Revision tracking records:
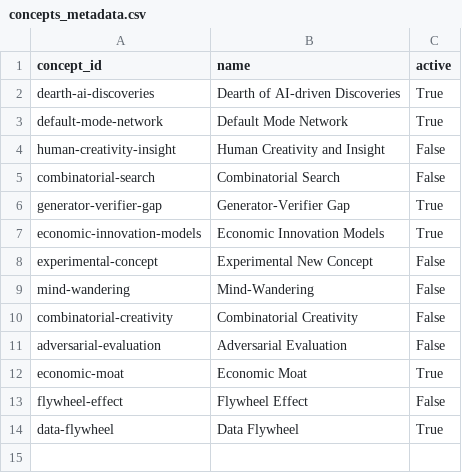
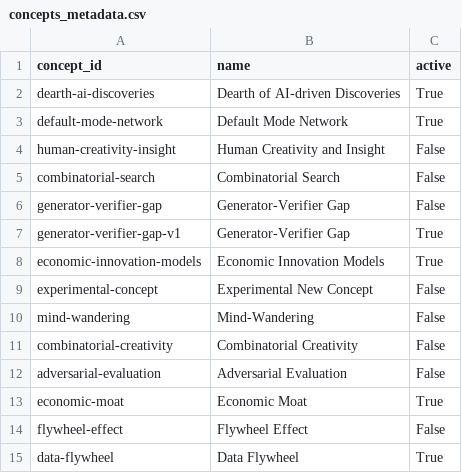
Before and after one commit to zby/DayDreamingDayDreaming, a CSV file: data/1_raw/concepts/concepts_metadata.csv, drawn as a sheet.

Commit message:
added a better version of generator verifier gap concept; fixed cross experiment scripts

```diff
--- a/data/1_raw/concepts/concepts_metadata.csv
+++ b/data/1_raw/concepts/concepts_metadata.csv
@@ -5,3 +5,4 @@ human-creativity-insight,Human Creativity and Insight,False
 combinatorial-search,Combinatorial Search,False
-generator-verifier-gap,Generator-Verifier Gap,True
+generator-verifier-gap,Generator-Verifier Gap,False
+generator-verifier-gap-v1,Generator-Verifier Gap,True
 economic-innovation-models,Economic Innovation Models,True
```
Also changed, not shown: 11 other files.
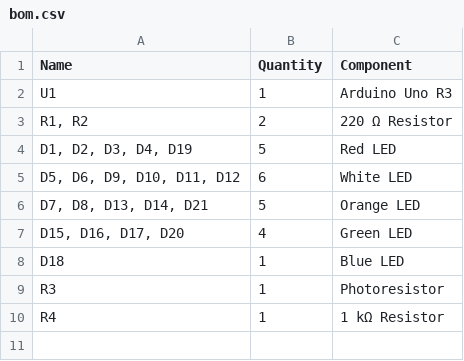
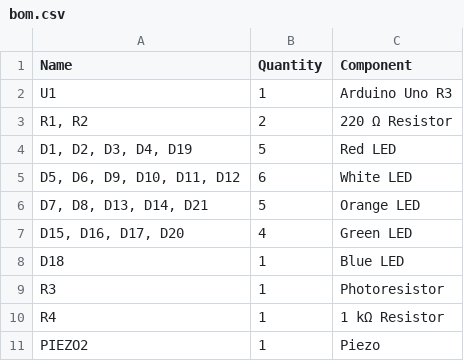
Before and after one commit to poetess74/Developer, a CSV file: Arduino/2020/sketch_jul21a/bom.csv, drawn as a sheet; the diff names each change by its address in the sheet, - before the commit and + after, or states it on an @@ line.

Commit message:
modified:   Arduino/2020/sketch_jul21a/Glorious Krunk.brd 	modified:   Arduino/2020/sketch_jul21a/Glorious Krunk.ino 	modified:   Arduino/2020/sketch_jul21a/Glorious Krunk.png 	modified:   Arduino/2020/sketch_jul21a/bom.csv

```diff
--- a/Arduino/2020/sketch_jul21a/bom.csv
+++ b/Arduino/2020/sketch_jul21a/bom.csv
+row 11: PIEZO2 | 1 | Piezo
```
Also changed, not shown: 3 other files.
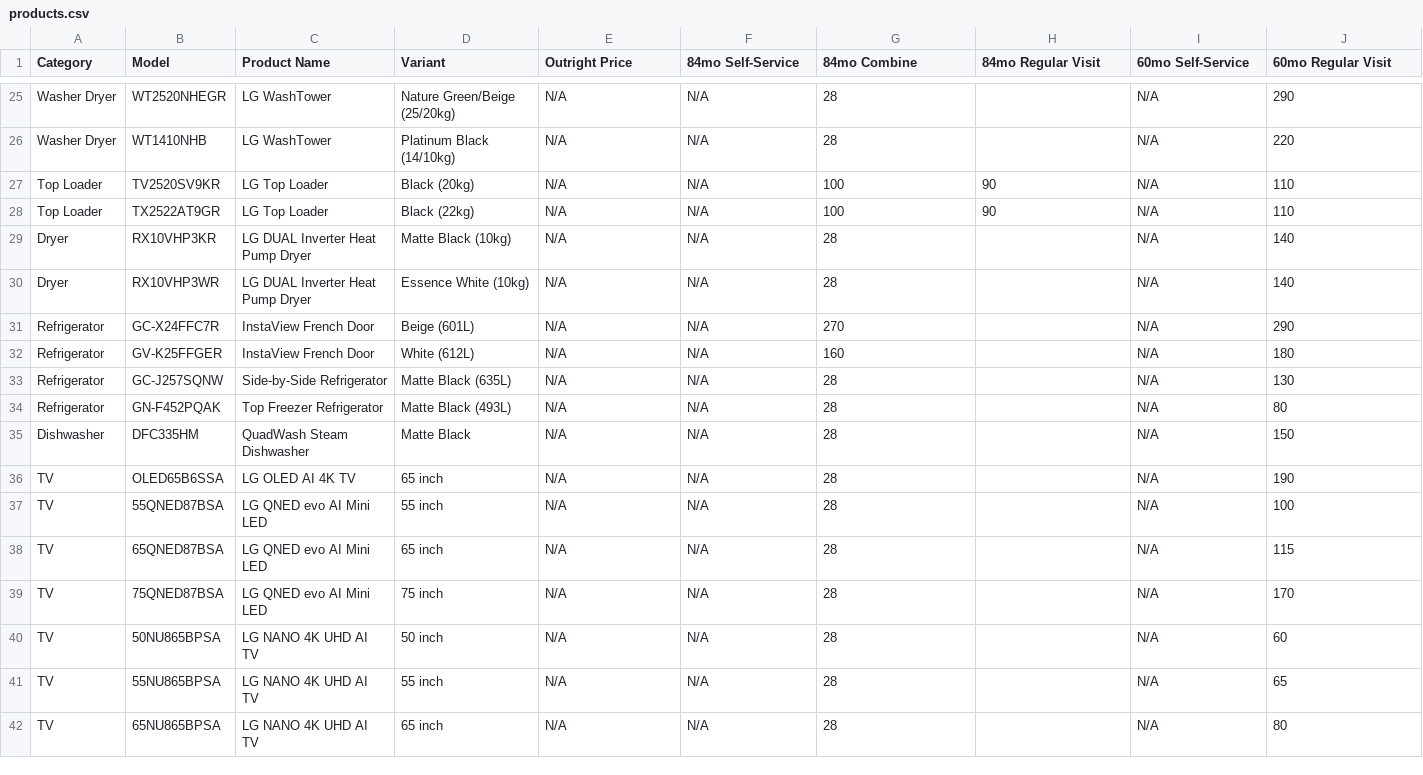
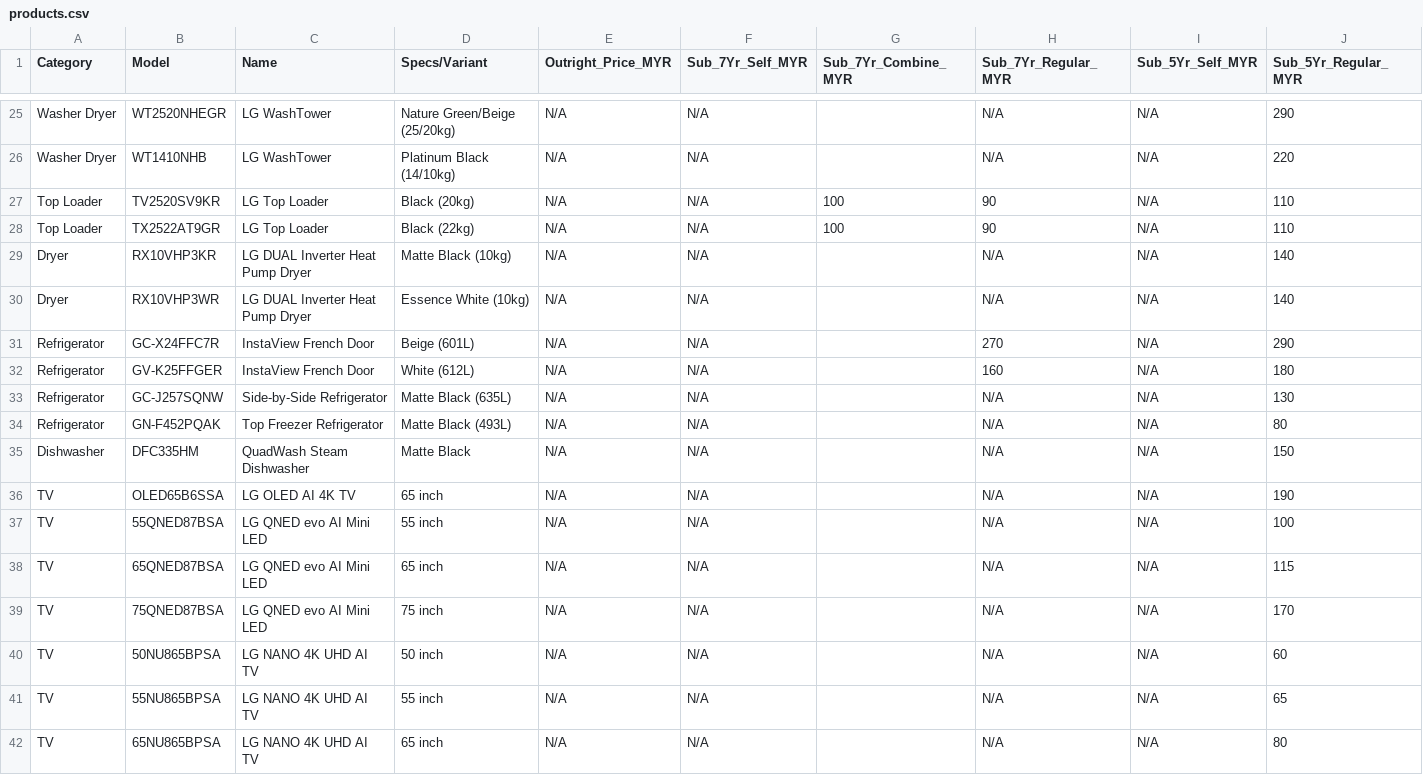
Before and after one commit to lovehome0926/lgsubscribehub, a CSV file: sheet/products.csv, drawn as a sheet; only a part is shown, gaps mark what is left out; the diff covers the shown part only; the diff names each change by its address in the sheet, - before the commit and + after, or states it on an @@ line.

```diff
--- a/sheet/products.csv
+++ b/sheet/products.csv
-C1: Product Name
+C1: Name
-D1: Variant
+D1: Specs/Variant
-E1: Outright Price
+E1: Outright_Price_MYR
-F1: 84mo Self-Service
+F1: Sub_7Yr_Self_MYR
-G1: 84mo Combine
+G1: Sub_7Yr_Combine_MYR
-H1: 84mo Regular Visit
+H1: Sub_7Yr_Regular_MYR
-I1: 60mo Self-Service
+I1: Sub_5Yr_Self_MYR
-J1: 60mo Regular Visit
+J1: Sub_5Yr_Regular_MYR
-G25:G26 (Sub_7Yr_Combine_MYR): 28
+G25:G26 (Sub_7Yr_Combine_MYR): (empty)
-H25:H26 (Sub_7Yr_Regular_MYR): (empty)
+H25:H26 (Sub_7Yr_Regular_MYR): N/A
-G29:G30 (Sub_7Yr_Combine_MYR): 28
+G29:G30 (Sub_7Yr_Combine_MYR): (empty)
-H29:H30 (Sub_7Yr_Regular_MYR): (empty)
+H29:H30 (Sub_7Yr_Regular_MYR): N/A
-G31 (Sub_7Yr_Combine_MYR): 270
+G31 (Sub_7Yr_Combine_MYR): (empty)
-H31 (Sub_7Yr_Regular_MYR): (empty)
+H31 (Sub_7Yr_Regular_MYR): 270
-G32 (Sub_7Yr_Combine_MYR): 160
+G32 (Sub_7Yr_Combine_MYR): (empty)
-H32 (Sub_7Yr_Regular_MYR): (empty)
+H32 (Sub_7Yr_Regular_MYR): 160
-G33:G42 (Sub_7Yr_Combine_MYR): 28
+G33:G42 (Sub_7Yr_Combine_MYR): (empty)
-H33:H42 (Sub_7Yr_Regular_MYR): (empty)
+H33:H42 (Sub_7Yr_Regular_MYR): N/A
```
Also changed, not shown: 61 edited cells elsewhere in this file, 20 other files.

=== Exercise ===
Leave out the pictures, and write out all the remaining data above exactly.

=== Output for this task ===
Before and after one commit to zby/DayDreamingDayDreaming, a CSV file: data/1_raw/concepts/concepts_metadata.csv, drawn as a sheet.

Commit message:
added a better version of generator verifier gap concept; fixed cross experiment scripts

```diff
--- a/data/1_raw/concepts/concepts_metadata.csv
+++ b/data/1_raw/concepts/concepts_metadata.csv
@@ -5,3 +5,4 @@ human-creativity-insight,Human Creativity and Insight,False
 combinatorial-search,Combinatorial Search,False
-generator-verifier-gap,Generator-Verifier Gap,True
+generator-verifier-gap,Generator-Verifier Gap,False
+generator-verifier-gap-v1,Generator-Verifier Gap,True
 economic-innovation-models,Economic Innovation Models,True
```
Also changed, not shown: 11 other files.
Before and after one commit to poetess74/Developer, a CSV file: Arduino/2020/sketch_jul21a/bom.csv, drawn as a sheet; the diff names each change by its address in the sheet, - before the commit and + after, or states it on an @@ line.

Commit message:
modified:   Arduino/2020/sketch_jul21a/Glorious Krunk.brd 	modified:   Arduino/2020/sketch_jul21a/Glorious Krunk.ino 	modified:   Arduino/2020/sketch_jul21a/Glorious Krunk.png 	modified:   Arduino/2020/sketch_jul21a/bom.csv

```diff
--- a/Arduino/2020/sketch_jul21a/bom.csv
+++ b/Arduino/2020/sketch_jul21a/bom.csv
+row 11: PIEZO2 | 1 | Piezo
```
Also changed, not shown: 3 other files.
Before and after one commit to lovehome0926/lgsubscribehub, a CSV file: sheet/products.csv, drawn as a sheet; only a part is shown, gaps mark what is left out; the diff covers the shown part only; the diff names each change by its address in the sheet, - before the commit and + after, or states it on an @@ line.

```diff
--- a/sheet/products.csv
+++ b/sheet/products.csv
-C1: Product Name
+C1: Name
-D1: Variant
+D1: Specs/Variant
-E1: Outright Price
+E1: Outright_Price_MYR
-F1: 84mo Self-Service
+F1: Sub_7Yr_Self_MYR
-G1: 84mo Combine
+G1: Sub_7Yr_Combine_MYR
-H1: 84mo Regular Visit
+H1: Sub_7Yr_Regular_MYR
-I1: 60mo Self-Service
+I1: Sub_5Yr_Self_MYR
-J1: 60mo Regular Visit
+J1: Sub_5Yr_Regular_MYR
-G25:G26 (Sub_7Yr_Combine_MYR): 28
+G25:G26 (Sub_7Yr_Combine_MYR): (empty)
-H25:H26 (Sub_7Yr_Regular_MYR): (empty)
+H25:H26 (Sub_7Yr_Regular_MYR): N/A
-G29:G30 (Sub_7Yr_Combine_MYR): 28
+G29:G30 (Sub_7Yr_Combine_MYR): (empty)
-H29:H30 (Sub_7Yr_Regular_MYR): (empty)
+H29:H30 (Sub_7Yr_Regular_MYR): N/A
-G31 (Sub_7Yr_Combine_MYR): 270
+G31 (Sub_7Yr_Combine_MYR): (empty)
-H31 (Sub_7Yr_Regular_MYR): (empty)
+H31 (Sub_7Yr_Regular_MYR): 270
-G32 (Sub_7Yr_Combine_MYR): 160
+G32 (Sub_7Yr_Combine_MYR): (empty)
-H32 (Sub_7Yr_Regular_MYR): (empty)
+H32 (Sub_7Yr_Regular_MYR): 160
-G33:G42 (Sub_7Yr_Combine_MYR): 28
+G33:G42 (Sub_7Yr_Combine_MYR): (empty)
-H33:H42 (Sub_7Yr_Regular_MYR): (empty)
+H33:H42 (Sub_7Yr_Regular_MYR): N/A
```
Also changed, not shown: 61 edited cells elsewhere in this file, 20 other files.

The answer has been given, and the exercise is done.